Top of Exercise materials
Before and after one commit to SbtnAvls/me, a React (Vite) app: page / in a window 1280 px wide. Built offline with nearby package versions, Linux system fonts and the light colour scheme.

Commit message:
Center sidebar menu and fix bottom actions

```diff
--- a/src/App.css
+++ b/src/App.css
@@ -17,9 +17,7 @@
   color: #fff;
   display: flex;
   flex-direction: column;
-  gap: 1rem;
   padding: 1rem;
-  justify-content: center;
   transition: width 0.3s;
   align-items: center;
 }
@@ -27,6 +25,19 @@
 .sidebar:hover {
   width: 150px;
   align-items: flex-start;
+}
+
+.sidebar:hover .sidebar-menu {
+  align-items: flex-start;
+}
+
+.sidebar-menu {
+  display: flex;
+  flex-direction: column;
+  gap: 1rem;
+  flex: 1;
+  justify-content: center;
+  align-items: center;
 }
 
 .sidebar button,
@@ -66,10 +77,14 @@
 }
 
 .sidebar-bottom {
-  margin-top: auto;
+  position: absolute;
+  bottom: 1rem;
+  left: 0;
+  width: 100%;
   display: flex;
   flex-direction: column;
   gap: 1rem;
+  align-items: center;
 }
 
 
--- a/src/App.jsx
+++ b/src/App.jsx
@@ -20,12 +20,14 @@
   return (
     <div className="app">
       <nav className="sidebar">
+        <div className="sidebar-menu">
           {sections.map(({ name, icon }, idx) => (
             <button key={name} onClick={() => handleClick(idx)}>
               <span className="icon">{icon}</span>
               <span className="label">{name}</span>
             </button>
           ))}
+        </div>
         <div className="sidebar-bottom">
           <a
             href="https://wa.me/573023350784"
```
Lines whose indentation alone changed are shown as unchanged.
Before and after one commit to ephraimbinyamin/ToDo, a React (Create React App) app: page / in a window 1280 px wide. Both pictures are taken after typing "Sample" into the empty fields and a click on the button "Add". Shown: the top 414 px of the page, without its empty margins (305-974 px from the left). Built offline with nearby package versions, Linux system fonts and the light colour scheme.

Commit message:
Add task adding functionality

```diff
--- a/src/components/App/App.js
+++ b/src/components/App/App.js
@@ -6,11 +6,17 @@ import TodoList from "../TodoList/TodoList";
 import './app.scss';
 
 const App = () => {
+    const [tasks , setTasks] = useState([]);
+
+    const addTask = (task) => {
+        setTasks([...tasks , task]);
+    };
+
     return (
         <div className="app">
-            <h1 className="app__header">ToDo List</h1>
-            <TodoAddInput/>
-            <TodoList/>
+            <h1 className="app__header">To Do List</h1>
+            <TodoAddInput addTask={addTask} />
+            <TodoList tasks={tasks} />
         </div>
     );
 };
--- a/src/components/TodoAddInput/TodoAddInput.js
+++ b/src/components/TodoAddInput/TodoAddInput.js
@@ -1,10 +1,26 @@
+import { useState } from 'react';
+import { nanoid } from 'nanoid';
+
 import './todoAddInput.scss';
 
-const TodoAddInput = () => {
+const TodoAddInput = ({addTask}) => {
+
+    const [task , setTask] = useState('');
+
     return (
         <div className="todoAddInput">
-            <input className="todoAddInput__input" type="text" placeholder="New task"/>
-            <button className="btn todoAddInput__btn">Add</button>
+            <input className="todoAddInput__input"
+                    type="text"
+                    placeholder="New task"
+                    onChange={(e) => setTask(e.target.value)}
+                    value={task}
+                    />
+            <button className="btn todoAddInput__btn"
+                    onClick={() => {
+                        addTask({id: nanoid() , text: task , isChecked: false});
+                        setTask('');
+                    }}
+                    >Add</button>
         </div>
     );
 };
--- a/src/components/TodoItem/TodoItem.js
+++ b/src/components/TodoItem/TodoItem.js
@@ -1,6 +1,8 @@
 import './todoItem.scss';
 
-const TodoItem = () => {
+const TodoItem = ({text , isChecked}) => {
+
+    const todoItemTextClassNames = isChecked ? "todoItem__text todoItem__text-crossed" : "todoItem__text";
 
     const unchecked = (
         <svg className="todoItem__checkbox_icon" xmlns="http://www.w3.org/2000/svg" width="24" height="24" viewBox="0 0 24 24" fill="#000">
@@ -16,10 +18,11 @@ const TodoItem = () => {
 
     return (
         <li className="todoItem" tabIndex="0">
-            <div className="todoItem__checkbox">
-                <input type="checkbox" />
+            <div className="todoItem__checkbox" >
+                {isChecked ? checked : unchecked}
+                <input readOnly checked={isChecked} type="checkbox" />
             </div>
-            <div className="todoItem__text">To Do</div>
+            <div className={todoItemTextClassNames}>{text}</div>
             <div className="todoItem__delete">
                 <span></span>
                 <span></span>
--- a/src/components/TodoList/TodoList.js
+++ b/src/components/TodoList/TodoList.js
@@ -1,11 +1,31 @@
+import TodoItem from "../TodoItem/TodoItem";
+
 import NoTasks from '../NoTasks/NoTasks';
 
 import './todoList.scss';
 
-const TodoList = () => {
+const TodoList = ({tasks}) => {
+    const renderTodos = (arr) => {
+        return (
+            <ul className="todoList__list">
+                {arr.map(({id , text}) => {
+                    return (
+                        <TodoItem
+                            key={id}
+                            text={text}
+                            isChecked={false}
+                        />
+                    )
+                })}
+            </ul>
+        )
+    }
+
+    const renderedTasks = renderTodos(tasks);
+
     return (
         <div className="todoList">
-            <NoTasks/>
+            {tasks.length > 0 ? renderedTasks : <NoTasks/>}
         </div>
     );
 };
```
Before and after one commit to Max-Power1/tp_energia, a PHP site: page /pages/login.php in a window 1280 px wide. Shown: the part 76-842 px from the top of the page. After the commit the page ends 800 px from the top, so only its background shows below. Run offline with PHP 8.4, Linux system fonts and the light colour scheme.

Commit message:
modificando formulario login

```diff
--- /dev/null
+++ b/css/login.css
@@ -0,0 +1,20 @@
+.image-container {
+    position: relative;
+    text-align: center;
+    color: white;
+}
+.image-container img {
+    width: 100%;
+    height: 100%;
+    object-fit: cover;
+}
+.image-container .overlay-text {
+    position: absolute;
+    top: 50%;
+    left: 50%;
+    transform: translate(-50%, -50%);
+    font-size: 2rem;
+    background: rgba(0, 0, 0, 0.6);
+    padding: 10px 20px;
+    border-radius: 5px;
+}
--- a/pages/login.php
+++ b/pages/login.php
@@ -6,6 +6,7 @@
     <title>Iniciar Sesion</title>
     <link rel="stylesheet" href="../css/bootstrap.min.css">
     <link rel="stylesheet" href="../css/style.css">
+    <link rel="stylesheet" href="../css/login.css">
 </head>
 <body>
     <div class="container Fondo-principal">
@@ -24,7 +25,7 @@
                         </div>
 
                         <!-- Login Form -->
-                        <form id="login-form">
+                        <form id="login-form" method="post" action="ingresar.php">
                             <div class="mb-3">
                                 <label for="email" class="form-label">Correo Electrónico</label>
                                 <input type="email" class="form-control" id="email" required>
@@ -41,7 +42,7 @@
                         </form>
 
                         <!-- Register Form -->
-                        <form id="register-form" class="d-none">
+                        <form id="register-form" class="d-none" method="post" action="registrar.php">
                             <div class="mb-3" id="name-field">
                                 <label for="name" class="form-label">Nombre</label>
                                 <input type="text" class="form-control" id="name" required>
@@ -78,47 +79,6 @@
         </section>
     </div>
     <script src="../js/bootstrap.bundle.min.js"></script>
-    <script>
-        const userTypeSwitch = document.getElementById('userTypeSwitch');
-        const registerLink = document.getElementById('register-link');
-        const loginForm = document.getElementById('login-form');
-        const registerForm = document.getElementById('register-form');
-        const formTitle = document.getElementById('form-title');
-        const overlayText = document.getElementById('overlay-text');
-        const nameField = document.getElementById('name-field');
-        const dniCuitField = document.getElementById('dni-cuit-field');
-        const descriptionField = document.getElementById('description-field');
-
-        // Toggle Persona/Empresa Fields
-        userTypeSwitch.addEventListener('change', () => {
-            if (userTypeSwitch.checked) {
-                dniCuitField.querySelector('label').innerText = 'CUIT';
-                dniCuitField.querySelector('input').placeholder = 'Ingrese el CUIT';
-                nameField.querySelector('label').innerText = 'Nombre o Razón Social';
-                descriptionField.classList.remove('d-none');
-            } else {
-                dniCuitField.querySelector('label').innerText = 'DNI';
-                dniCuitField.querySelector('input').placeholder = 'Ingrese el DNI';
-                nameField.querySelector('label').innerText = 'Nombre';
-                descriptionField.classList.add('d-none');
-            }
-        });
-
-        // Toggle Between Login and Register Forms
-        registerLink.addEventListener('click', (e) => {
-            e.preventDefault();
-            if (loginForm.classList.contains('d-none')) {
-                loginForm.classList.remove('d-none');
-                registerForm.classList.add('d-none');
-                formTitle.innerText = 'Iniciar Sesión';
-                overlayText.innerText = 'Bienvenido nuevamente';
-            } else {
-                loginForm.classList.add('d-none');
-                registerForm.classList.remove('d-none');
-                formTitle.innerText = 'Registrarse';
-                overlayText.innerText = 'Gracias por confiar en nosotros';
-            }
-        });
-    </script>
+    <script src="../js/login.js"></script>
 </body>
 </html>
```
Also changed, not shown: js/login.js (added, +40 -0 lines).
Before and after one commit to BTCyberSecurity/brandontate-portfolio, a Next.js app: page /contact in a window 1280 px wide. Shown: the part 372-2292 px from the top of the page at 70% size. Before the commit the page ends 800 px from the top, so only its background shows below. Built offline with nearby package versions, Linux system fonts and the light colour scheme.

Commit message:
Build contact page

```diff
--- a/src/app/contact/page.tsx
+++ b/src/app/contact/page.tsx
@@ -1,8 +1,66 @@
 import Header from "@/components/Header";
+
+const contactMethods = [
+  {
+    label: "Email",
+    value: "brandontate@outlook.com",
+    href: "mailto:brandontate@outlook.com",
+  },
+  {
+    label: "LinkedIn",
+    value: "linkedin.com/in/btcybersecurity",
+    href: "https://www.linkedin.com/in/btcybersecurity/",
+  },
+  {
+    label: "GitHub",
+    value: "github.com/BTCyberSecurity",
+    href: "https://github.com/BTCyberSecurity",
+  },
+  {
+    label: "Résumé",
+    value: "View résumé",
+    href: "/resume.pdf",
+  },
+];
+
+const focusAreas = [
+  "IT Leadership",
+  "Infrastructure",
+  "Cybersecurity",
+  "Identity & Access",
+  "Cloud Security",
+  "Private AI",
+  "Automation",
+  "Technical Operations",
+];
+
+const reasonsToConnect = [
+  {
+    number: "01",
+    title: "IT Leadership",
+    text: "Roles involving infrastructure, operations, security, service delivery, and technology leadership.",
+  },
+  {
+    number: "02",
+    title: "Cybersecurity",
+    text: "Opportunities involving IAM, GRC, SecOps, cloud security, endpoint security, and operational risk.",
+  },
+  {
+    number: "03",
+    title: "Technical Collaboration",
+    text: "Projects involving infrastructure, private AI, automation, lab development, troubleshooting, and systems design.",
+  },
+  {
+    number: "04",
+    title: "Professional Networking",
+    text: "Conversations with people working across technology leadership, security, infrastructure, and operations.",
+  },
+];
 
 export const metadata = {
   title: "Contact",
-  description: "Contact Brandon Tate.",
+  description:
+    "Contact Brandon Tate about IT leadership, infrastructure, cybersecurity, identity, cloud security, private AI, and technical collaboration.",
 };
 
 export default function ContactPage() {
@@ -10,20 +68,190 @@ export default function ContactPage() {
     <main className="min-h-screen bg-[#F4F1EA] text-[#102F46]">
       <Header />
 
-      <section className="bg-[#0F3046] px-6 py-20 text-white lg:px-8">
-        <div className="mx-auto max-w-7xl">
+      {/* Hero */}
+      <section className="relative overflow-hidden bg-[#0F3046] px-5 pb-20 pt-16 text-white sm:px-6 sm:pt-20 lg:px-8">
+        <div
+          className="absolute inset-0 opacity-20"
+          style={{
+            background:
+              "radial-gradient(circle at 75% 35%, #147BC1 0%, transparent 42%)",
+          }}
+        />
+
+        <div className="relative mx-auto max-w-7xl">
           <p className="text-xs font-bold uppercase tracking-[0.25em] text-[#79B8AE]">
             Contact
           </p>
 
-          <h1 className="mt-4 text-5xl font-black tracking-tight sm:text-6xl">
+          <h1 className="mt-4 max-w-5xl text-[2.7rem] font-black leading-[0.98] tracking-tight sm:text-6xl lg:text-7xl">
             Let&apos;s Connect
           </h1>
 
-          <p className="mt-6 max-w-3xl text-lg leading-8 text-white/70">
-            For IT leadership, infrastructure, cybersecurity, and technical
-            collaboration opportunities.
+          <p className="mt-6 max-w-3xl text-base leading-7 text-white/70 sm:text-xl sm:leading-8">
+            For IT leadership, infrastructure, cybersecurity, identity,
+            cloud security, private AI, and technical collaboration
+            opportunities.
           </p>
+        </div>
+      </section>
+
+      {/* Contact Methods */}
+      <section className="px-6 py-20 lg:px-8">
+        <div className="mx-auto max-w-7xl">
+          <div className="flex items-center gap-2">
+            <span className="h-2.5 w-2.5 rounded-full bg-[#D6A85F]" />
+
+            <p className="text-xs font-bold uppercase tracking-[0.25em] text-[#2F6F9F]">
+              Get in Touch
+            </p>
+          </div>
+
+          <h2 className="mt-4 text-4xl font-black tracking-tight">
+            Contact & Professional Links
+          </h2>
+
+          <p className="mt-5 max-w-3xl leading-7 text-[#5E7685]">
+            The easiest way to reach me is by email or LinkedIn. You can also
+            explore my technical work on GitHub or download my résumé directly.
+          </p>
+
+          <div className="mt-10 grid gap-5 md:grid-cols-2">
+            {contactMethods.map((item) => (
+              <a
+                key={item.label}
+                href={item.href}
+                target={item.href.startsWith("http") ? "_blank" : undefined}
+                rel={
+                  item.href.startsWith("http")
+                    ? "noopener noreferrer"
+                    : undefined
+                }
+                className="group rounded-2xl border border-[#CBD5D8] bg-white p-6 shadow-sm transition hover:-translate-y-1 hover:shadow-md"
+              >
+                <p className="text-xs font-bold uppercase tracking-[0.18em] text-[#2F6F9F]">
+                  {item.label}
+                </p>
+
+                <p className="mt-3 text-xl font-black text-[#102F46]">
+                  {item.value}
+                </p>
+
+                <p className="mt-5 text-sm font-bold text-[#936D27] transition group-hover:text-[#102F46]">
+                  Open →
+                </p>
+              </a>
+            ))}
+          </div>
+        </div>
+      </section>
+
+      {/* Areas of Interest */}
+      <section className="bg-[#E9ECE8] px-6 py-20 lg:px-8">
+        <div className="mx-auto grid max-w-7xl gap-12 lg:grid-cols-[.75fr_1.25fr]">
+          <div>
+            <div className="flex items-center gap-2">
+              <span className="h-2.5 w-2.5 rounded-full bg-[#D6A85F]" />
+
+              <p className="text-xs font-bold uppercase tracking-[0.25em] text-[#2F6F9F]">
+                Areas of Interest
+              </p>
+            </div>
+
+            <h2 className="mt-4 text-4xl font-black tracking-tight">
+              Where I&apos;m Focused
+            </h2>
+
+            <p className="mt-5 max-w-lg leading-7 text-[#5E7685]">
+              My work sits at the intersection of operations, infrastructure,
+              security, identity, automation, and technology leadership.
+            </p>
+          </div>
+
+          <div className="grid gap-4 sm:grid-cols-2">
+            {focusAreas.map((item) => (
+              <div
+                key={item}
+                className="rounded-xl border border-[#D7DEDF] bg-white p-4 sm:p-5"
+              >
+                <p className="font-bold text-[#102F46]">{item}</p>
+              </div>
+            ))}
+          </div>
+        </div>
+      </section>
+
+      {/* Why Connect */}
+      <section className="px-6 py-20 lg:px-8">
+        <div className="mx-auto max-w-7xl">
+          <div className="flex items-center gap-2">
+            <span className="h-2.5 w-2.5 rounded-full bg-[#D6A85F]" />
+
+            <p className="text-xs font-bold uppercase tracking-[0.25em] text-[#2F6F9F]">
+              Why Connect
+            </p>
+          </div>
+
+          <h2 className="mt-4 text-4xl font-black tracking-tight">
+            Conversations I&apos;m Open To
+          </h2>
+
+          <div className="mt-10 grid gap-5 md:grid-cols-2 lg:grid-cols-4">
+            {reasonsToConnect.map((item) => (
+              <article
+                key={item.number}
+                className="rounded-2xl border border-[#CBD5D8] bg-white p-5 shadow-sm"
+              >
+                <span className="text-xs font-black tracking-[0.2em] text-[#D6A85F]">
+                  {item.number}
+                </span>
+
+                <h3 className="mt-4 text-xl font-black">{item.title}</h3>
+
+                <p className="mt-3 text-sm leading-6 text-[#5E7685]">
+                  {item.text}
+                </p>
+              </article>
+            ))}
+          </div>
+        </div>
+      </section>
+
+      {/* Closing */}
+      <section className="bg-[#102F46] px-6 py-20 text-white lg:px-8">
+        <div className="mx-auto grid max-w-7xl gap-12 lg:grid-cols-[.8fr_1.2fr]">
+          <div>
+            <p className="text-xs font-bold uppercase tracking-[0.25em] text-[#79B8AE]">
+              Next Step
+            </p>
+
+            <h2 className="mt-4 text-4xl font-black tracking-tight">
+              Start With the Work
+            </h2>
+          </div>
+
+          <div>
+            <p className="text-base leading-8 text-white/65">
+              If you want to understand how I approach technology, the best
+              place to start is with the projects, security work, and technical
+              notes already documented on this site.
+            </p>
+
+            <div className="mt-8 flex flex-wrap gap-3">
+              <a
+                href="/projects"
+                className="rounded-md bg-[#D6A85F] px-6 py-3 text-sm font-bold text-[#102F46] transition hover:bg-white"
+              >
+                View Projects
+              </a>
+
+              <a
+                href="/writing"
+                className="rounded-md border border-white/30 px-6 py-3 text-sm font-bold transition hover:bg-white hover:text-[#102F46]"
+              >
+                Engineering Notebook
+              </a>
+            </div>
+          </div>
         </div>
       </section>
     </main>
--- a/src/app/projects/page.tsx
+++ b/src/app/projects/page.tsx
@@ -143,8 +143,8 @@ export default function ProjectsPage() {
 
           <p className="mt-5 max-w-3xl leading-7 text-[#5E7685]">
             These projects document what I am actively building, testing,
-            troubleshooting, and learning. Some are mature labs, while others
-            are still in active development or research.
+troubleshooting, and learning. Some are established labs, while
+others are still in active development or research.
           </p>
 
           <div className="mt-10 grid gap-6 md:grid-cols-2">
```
Bottom of Exercise materials
▸ Problem description
Each line that includes the string "value" should be copied from the data.

▸ Response to this exercise
+                    onChange={(e) => setTask(e.target.value)}
+                    value={task}
+    value: "brandontate@outlook.com",
+    value: "linkedin.com/in/btcybersecurity",
+    value: "github.com/BTCyberSecurity",
+    value: "View résumé",
+                  {item.value}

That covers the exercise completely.